- _Assignment_:
Could you filter the records below and return each line that holds "size"?

- _Input data_:
+ + + +
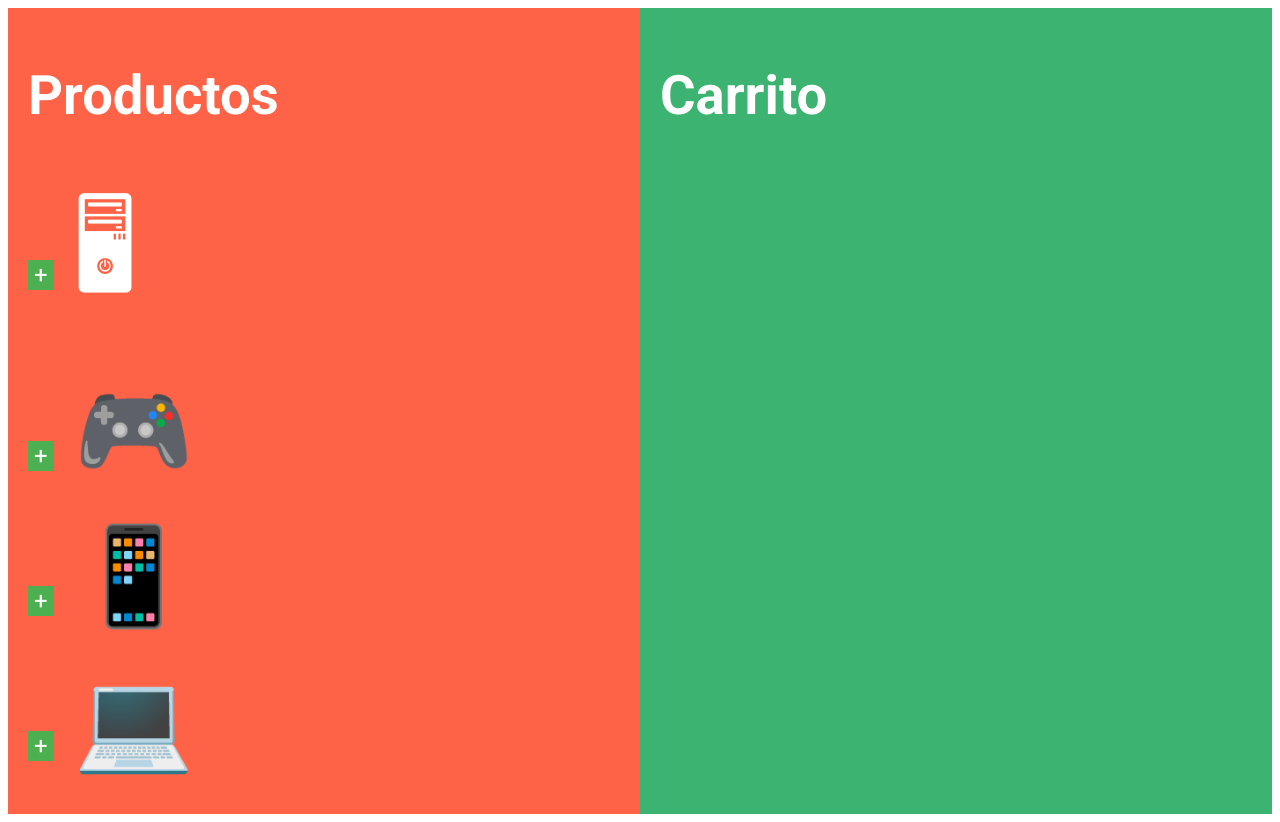
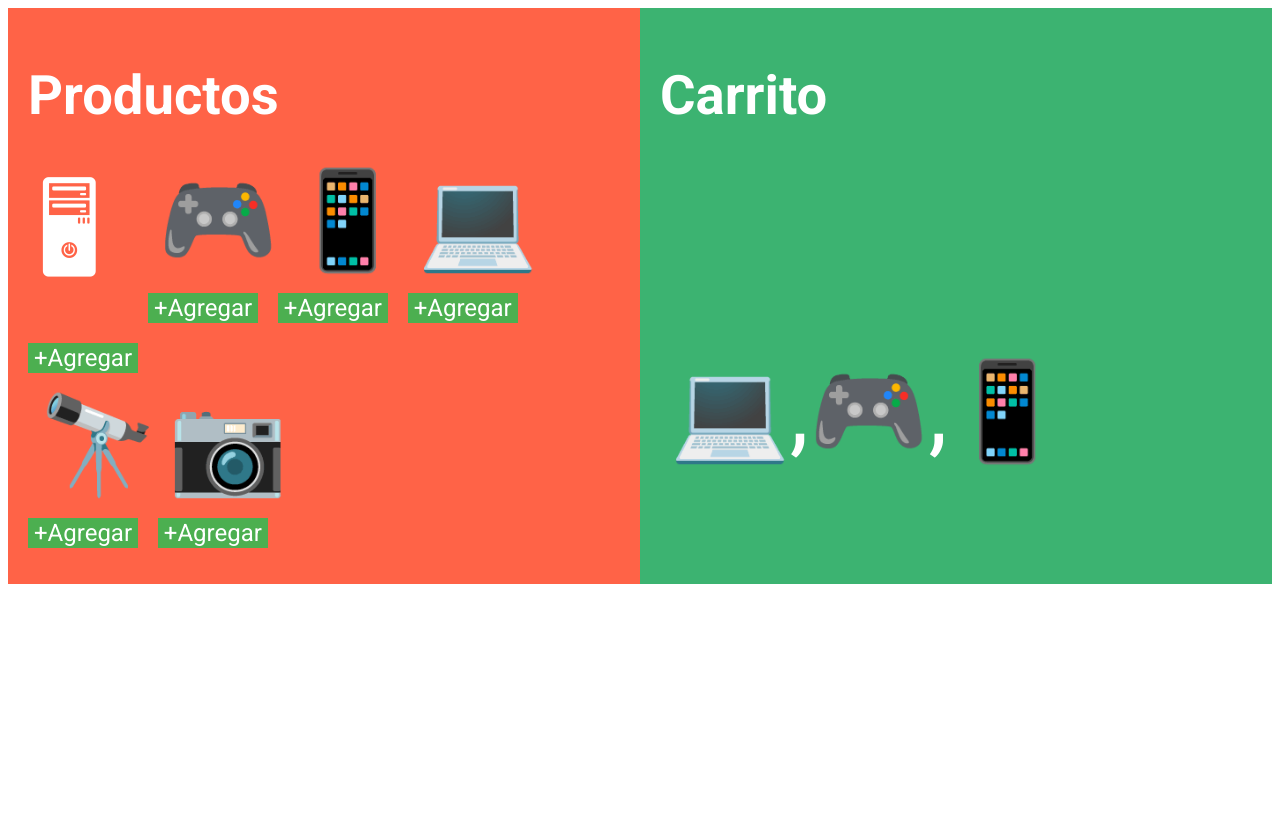
Before and after one commit to burguer80/Compartir-datos-con-componentes, an Angular app: page / in a window 1280 px wide. After the commit the page ends 800 px from the top, so only its background shows below. Built offline with nearby package versions, Linux system fonts and the light colour scheme.

Commit message:
Add shopping cart component

```diff
--- a/src/app/app.component.html
+++ b/src/app/app.component.html
@@ -7,5 +7,6 @@
   </div>
   <div class="column-6 shopping-cart">
     <h1>Carrito</h1>
+    <app-shopping-cart></app-shopping-cart>
   </div>
 </div>
--- a/src/app/app.component.ts
+++ b/src/app/app.component.ts
@@ -10,6 +10,8 @@ export class AppComponent {
     '🖥',
     '🎮',
     '📱',
-    '💻'
+    '💻',
+    '🔭',
+    '📷',
   ];
 }
--- a/src/app/app.module.ts
+++ b/src/app/app.module.ts
@@ -4,11 +4,13 @@ import { NgModule } from '@angular/core';
 import { AppRoutingModule } from './app-routing.module';
 import { AppComponent } from './app.component';
 import { ProductComponent } from './product/product.component';
+import { ShoppingCartComponent } from './shopping-cart/shopping-cart.component';
 
 @NgModule({
   declarations: [
     AppComponent,
-    ProductComponent
+    ProductComponent,
+    ShoppingCartComponent
   ],
   imports: [
     BrowserModule,
--- a/src/app/product/product.component.ts
+++ b/src/app/product/product.component.ts
@@ -3,9 +3,9 @@ import {Component, Input} from '@angular/core';
 @Component({
   selector: 'app-product',
   template: `
+      <span class="product-icon">{{product}}</span>
     <p>
-      <button (click)="onProductClick()">+</button>
-      <span class="product-icon">{{product}}</span>
+      <button (click)="onProductClick()">+Agregar</button>
     </p>
   `,
   styleUrls: ['./product.component.css']
--- /dev/null
+++ b/src/app/shopping-cart/shopping-cart.component.html
@@ -0,0 +1 @@
+<p>shopping-cart works!</p>
--- /dev/null
+++ b/src/app/shopping-cart/shopping-cart.component.ts
@@ -0,0 +1,19 @@
+import {Component, OnInit} from '@angular/core';
+
+@Component({
+  selector: 'app-shopping-cart',
+  template: `
+  <p class="product-icon">
+    {{productsBasket}}
+  </p>
+  `,
+  styleUrls: ['./shopping-cart.component.css']
+})
+export class ShoppingCartComponent implements OnInit {
+
+  productsBasket: string[] = ['💻', '🎮', '📱'];
+
+  ngOnInit(): void {
+  }
+
+}
--- a/src/styles.css
+++ b/src/styles.css
@@ -26,6 +26,7 @@ button:focus {
 
 h1 {
   font-size: 3.4rem;
+  flex: 100%;
 }
 
 .container {
@@ -44,8 +45,18 @@ h1 {
   flex-flow: column;
 }
 
+.product-icon {
+  font-size: 6rem;
+  margin-left: 10px;
+}
+
 .product-list {
   background-color: tomato;
+
+  /*layout*/
+  display: flex;
+  flex-flow: row;
+  flex-wrap: wrap;
 }
 
 .shopping-cart {
```
Also changed, not shown: src/app/shopping-cart/shopping-cart.component.css (added), 1 other file (tests, documents, lock files or other folders).
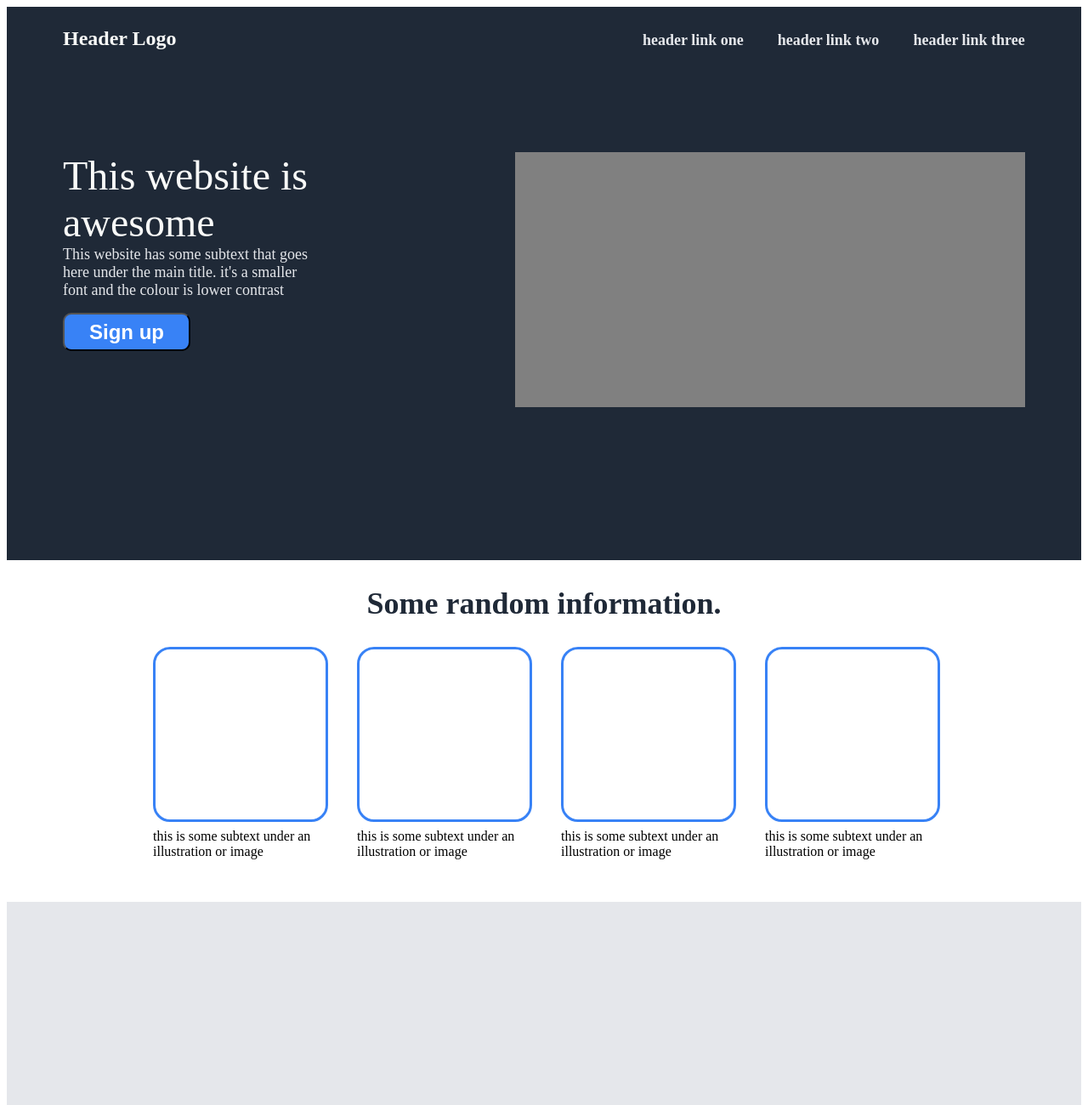
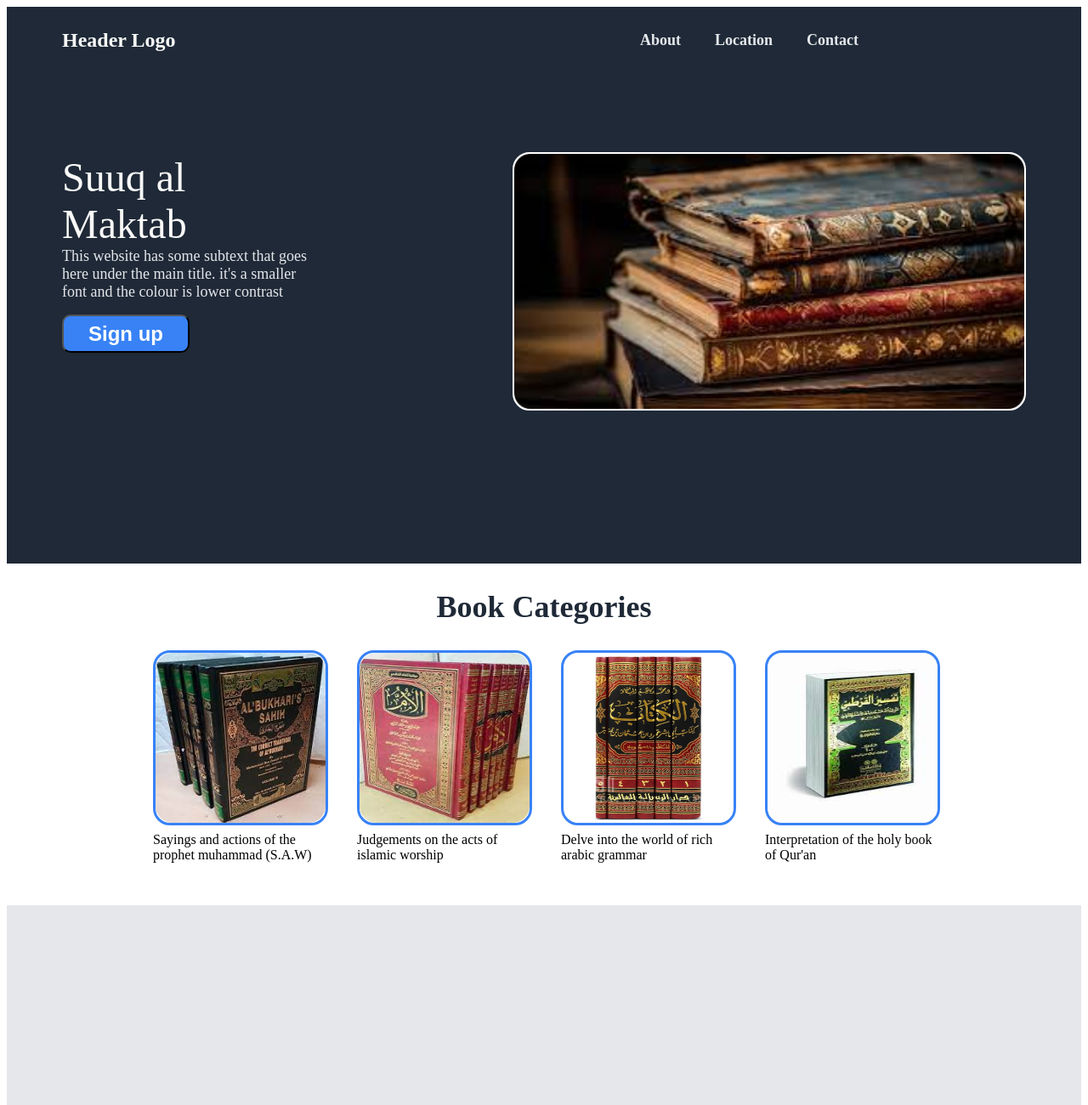
Before and after one commit to ABU-BAW/Landing_page, a plain HTML site: page index.html in a window 1280 px wide. Shown: the top 1300 px of the page at 85% size. Drawn offline with Linux system fonts and the light colour scheme.

Commit message:
Configuring page to personal preferrence

```diff
--- a/index.html
+++ b/index.html
@@ -12,7 +12,7 @@
             <div class="left-items">
                     <div class="logo"><h3>Header Logo</h3></div>
                     <div class="head-content">
-                        <div class="h1">This website is awesome</div>
+                        <div class="h1">Suuq al Maktab</div>
                         <div class="txt">This website has some subtext that goes here under the main title. it's a smaller font and the colour is lower contrast
                             <button id="clk">Sign up</button>
                         </div>
@@ -21,45 +21,45 @@
             <div class="right-items">
                     <div>
                             <ul>
-                                <li><a href="#">header link one</a></li>
-                                <li><a href="#">header link two</a></li>
-                                <li><a href="#">header link three</a></li>
+                                <li><a href="#">About</a></li>
+                                <li><a href="#">Location</a></li>
+                                <li><a href="#">Contact</a></li>
                             </ul>
                     </div>
-                    <div class="image"></div>
+                    <div class="image"><img id="special" src="stack.jpeg" alt="pic.of stack of books"></div>
             </div>
         </div>
         <div class="second-section">
-            <div><h2>Some random information.</h2></div>
+            <div><h2>Book Categories</h2></div>
             <div class="containers">
                 <div class="info">
-                    <div class="card"></div>
-                    <div>this is some subtext under an illustration or image</div>
+                    <div class="card"><img src="hadeeth.jpeg" alt="pic.of hadeeth book"></div>
+                    <div>Sayings and actions of the prophet muhammad (S.A.W)</div>
                 </div>
                 <div class="info">
-                    <div class="card"></div>
-                    <div>this is some subtext under an illustration or image</div>
+                    <div class="card"><img src="fiqh.jpeg" alt="pic.of fiqh book"></div>
+                    <div>Judgements on the acts of islamic worship</div>
                 </div>
                 <div class="info">
-                    <div class="card"></div>
-                    <div>this is some subtext under an illustration or image</div>
+                    <div class="card"><img src="nahwu.jpg" alt="pic.of nahwu book"></div>
+                    <div>Delve into the world of rich arabic grammar</div>
                 </div>
                 <div class="info">
-                    <div class="card"></div>
-                    <div>this is some subtext under an illustration or image</div>
+                    <div class="card"><img src="tafseer.jpeg" alt="pic.of tafseer book"></div>
+                    <div>Interpretation of the holy book of Qur'an</div>
                 </div>
             </div>
         </div>
         <div class="third-section">
             <div>
-                <div><em>This is an inspiring quote, or a testimonial from a customer. Maybe it's just filling up space or maybe people will actually read it. who knows? all i know is that it looks nice.</em></div>
-                <div id="ref">-Thor, God of thunder</div>
+                <div><em>Seeking Knowledge is compulsory upon all believing men and women.</em></div>
+                <div id="ref">-Messenger of God, Muhammad bn Abdullah</div>
             </div>
         </div>
         <div class="fourth-section">
             <div class="box">
                 <div>
-                    <div>Call to action! it's time!</div>
+                    <div style="font-size:24px"><strong>Call to action! it's time!</strong></div>
                     <div>Sign up for our product by clicking that button over there!</div>
                 </div>
                 <div><button id="press">Sign up</button></div>
--- a/styles.css
+++ b/styles.css
@@ -74,6 +74,7 @@ em{
     background:#808080;
     margin-top:120px;
     text-align:center;
+    border-radius: 20px;
 }
 .txt{
     font-size:18px;
@@ -130,7 +131,7 @@ button{
     font-weight:bold;
 }
 
-#press{
+#press,.image{
     border:2px solid white;
 }
 .box{
@@ -154,7 +155,7 @@ button{
    gap:40px;
 
 }
-.info,.card
+.info,.card,img
 {
     height:200px;
     width:200px;
@@ -172,6 +173,12 @@ button{
     font-weight:200;
     font-size:25px;
 }
-/*.right-items{
-    margin-left:70px;
+img{
+
+    border-radius:20px;
 }
+#special
+{
+    height:300px;
+    width:600px;
+}
```
Also changed, not shown: fiqh.jpeg (added), hadeeth.jpeg (added), nahwu.jpg (added), stack.jpeg (added), tafseer.jpeg (added).
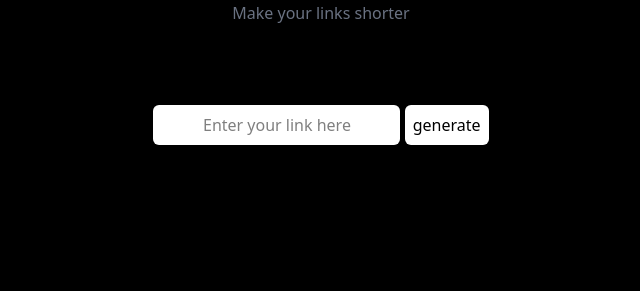
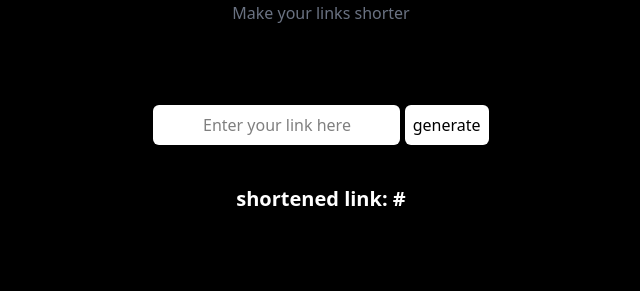
Before and after one commit to sandeep-codes-7/UrlShortener, a Django app: template src/short/templates/short/index.html in a window 1280 px wide. Shown: the part 239-530 px from the top of the page, without its empty margins (319-959 px from the left). Run offline with Django 5.2, Linux system fonts and the light colour scheme; the template is opened without the code that fills it: most values are stand-ins (such as "Sample title", 1, 10 or a date in 2020).

Commit message:
code generator

```diff
--- a/src/short/templates/short/index.html
+++ b/src/short/templates/short/index.html
@@ -11,10 +11,13 @@
       <p class="text-m text-gray-500">Make your links shorter</p>
     </div>
     <div class="text-center mt-[5rem] items-center flex-auto">
-      <form action="" method="post">
-        <input type="text" class="bg-white text-center rounded-md p-2" placeholder="Enter your link here">
-        <input type="button" value="generate" class="bg-white text-center rounded-md p-2">
+      <form action="index/" method="POST">
+        <input type="text" class="bg-white text-center rounded-md p-2" name="url" placeholder="Enter your link here" required>
+        <button type="submit" class="bg-white text-center rounded-md p-2 hover:bg-gradient-to-l via--500 from-white to-blue-900">generate</button>
       </form>
+    </div>
+    <div class="mt-10 items-center flex-auto">
+      <h1 class="text-white text-xl text-center font-bold">shortened link: <span id="short_link">{{main_url}}</span></h1>
     </div>
   </body>
 </html>
--- a/src/short/urls.py
+++ b/src/short/urls.py
@@ -1,5 +1,6 @@
 from django.urls import path #type: ignore
 from . import views
+
 
 urlpatterns = [
     path('', views.index, name='index'),
```
Also changed, not shown: src/short/views.py (+18 -2 lines).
+ + + +
- _Solution to the exercise_:
   font-size: 3.4rem;
+  font-size: 6rem;
Before and after one commit to ABU-BAW/Landing_page, a plain HTML site: page index.html in a window 1280 px wide. Shown: the top 1300 px of the page at 85% size. Drawn offline with Linux system fonts and the light colour scheme.
+                    <div style="font-size:24px"><strong>Call to action! it's time!</strong></div>
     font-size:18px;
     font-size:25px;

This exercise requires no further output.